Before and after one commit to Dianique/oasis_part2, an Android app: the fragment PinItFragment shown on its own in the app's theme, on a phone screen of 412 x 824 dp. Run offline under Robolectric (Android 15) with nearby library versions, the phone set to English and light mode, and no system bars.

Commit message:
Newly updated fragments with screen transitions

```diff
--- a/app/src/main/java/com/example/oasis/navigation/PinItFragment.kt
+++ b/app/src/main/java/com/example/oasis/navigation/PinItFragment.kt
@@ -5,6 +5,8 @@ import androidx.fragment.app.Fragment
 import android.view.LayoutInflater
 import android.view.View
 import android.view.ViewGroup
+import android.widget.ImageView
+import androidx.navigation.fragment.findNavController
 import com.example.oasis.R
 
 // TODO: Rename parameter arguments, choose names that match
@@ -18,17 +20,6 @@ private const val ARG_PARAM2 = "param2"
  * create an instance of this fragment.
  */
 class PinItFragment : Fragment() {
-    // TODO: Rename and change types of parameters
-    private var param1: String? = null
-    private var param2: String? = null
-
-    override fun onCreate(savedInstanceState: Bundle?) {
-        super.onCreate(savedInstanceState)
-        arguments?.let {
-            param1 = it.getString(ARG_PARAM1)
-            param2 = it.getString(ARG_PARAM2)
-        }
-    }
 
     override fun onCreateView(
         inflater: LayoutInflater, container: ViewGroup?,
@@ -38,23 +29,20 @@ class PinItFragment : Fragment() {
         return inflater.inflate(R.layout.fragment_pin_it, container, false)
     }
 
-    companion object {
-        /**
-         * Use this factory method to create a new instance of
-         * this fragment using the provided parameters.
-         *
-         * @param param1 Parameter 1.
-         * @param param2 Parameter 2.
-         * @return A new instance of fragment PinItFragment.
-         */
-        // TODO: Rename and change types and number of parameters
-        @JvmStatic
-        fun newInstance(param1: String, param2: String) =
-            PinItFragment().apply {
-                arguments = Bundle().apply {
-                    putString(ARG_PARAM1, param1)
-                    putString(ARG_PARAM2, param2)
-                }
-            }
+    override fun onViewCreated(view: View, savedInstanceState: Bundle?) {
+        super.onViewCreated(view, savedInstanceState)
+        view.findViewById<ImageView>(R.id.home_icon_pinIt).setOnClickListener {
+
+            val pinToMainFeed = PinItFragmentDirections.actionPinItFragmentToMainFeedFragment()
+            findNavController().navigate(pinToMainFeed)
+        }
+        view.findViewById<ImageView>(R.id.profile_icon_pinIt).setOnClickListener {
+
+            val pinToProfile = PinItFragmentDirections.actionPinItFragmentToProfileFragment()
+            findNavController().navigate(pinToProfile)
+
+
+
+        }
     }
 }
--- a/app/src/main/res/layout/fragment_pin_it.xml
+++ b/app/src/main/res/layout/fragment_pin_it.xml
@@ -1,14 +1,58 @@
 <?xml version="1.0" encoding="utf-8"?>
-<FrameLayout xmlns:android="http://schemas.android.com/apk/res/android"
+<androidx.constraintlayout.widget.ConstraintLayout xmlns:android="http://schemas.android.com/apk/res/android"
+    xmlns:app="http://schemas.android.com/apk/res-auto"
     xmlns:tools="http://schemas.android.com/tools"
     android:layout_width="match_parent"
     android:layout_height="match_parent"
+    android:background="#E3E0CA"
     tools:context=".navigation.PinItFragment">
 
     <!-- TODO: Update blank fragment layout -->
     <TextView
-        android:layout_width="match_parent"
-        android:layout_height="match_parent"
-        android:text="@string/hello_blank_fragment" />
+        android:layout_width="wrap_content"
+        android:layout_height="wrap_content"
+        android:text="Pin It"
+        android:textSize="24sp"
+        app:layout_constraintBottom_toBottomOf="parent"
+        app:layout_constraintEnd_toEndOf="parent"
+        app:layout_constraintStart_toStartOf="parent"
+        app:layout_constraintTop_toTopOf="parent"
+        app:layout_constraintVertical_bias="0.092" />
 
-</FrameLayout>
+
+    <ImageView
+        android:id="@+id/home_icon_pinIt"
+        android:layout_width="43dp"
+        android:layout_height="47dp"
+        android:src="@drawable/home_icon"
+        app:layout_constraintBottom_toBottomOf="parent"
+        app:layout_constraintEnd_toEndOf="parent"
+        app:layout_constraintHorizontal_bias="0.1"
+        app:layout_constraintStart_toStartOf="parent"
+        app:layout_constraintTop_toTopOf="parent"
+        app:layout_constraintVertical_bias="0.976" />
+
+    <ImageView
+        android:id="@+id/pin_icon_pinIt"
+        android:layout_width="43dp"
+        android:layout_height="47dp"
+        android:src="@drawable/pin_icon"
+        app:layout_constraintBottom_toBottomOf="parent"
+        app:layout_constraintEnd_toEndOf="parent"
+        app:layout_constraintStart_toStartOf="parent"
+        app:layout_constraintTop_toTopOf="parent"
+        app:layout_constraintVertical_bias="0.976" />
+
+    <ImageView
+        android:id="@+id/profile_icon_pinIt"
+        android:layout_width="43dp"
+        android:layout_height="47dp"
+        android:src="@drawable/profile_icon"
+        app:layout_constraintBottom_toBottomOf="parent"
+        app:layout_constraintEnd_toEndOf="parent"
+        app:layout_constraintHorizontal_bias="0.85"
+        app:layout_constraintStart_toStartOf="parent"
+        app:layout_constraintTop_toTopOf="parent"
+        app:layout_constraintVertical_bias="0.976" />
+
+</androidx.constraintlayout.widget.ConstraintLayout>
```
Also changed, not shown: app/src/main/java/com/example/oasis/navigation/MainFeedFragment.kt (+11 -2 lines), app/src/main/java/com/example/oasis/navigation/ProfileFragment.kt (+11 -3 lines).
————
■ **What is needed**: Reproduce the data in full. Nothing in it may be altered.

■ **Completed task**:
Before and after one commit to Dianique/oasis_part2, an Android app: the fragment PinItFragment shown on its own in the app's theme, on a phone screen of 412 x 824 dp. Run offline under Robolectric (Android 15) with nearby library versions, the phone set to English and light mode, and no system bars.

Commit message:
Newly updated fragments with screen transitions

```diff
--- a/app/src/main/java/com/example/oasis/navigation/PinItFragment.kt
+++ b/app/src/main/java/com/example/oasis/navigation/PinItFragment.kt
@@ -5,6 +5,8 @@ import androidx.fragment.app.Fragment
 import android.view.LayoutInflater
 import android.view.View
 import android.view.ViewGroup
+import android.widget.ImageView
+import androidx.navigation.fragment.findNavController
 import com.example.oasis.R
 
 // TODO: Rename parameter arguments, choose names that match
@@ -18,17 +20,6 @@ private const val ARG_PARAM2 = "param2"
  * create an instance of this fragment.
  */
 class PinItFragment : Fragment() {
-    // TODO: Rename and change types of parameters
-    private var param1: String? = null
-    private var param2: String? = null
-
-    override fun onCreate(savedInstanceState: Bundle?) {
-        super.onCreate(savedInstanceState)
-        arguments?.let {
-            param1 = it.getString(ARG_PARAM1)
-            param2 = it.getString(ARG_PARAM2)
-        }
-    }
 
     override fun onCreateView(
         inflater: LayoutInflater, container: ViewGroup?,
@@ -38,23 +29,20 @@ class PinItFragment : Fragment() {
         return inflater.inflate(R.layout.fragment_pin_it, container, false)
     }
 
-    companion object {
-        /**
-         * Use this factory method to create a new instance of
-         * this fragment using the provided parameters.
-         *
-         * @param param1 Parameter 1.
-         * @param param2 Parameter 2.
-         * @return A new instance of fragment PinItFragment.
-         */
-        // TODO: Rename and change types and number of parameters
-        @JvmStatic
-        fun newInstance(param1: String, param2: String) =
-            PinItFragment().apply {
-                arguments = Bundle().apply {
-                    putString(ARG_PARAM1, param1)
-                    putString(ARG_PARAM2, param2)
-                }
-            }
+    override fun onViewCreated(view: View, savedInstanceState: Bundle?) {
+        super.onViewCreated(view, savedInstanceState)
+        view.findViewById<ImageView>(R.id.home_icon_pinIt).setOnClickListener {
+
+            val pinToMainFeed = PinItFragmentDirections.actionPinItFragmentToMainFeedFragment()
+            findNavController().navigate(pinToMainFeed)
+        }
+        view.findViewById<ImageView>(R.id.profile_icon_pinIt).setOnClickListener {
+
+            val pinToProfile = PinItFragmentDirections.actionPinItFragmentToProfileFragment()
+            findNavController().navigate(pinToProfile)
+
+
+
+        }
     }
 }
--- a/app/src/main/res/layout/fragment_pin_it.xml
+++ b/app/src/main/res/layout/fragment_pin_it.xml
@@ -1,14 +1,58 @@
 <?xml version="1.0" encoding="utf-8"?>
-<FrameLayout xmlns:android="http://schemas.android.com/apk/res/android"
+<androidx.constraintlayout.widget.ConstraintLayout xmlns:android="http://schemas.android.com/apk/res/android"
+    xmlns:app="http://schemas.android.com/apk/res-auto"
     xmlns:tools="http://schemas.android.com/tools"
     android:layout_width="match_parent"
     android:layout_height="match_parent"
+    android:background="#E3E0CA"
     tools:context=".navigation.PinItFragment">
 
     <!-- TODO: Update blank fragment layout -->
     <TextView
-        android:layout_width="match_parent"
-        android:layout_height="match_parent"
-        android:text="@string/hello_blank_fragment" />
+        android:layout_width="wrap_content"
+        android:layout_height="wrap_content"
+        android:text="Pin It"
+        android:textSize="24sp"
+        app:layout_constraintBottom_toBottomOf="parent"
+        app:layout_constraintEnd_toEndOf="parent"
+        app:layout_constraintStart_toStartOf="parent"
+        app:layout_constraintTop_toTopOf="parent"
+        app:layout_constraintVertical_bias="0.092" />
 
-</FrameLayout>
+
+    <ImageView
+        android:id="@+id/home_icon_pinIt"
+        android:layout_width="43dp"
+        android:layout_height="47dp"
+        android:src="@drawable/home_icon"
+        app:layout_constraintBottom_toBottomOf="parent"
+        app:layout_constraintEnd_toEndOf="parent"
+        app:layout_constraintHorizontal_bias="0.1"
+        app:layout_constraintStart_toStartOf="parent"
+        app:layout_constraintTop_toTopOf="parent"
+        app:layout_constraintVertical_bias="0.976" />
+
+    <ImageView
+        android:id="@+id/pin_icon_pinIt"
+        android:layout_width="43dp"
+        android:layout_height="47dp"
+        android:src="@drawable/pin_icon"
+        app:layout_constraintBottom_toBottomOf="parent"
+        app:layout_constraintEnd_toEndOf="parent"
+        app:layout_constraintStart_toStartOf="parent"
+        app:layout_constraintTop_toTopOf="parent"
+        app:layout_constraintVertical_bias="0.976" />
+
+    <ImageView
+        android:id="@+id/profile_icon_pinIt"
+        android:layout_width="43dp"
+        android:layout_height="47dp"
+        android:src="@drawable/profile_icon"
+        app:layout_constraintBottom_toBottomOf="parent"
+        app:layout_constraintEnd_toEndOf="parent"
+        app:layout_constraintHorizontal_bias="0.85"
+        app:layout_constraintStart_toStartOf="parent"
+        app:layout_constraintTop_toTopOf="parent"
+        app:layout_constraintVertical_bias="0.976" />
+
+</androidx.constraintlayout.widget.ConstraintLayout>
```
Also changed, not shown: app/src/main/java/com/example/oasis/navigation/MainFeedFragment.kt (+11 -2 lines), app/src/main/java/com/example/oasis/navigation/ProfileFragment.kt (+11 -3 lines).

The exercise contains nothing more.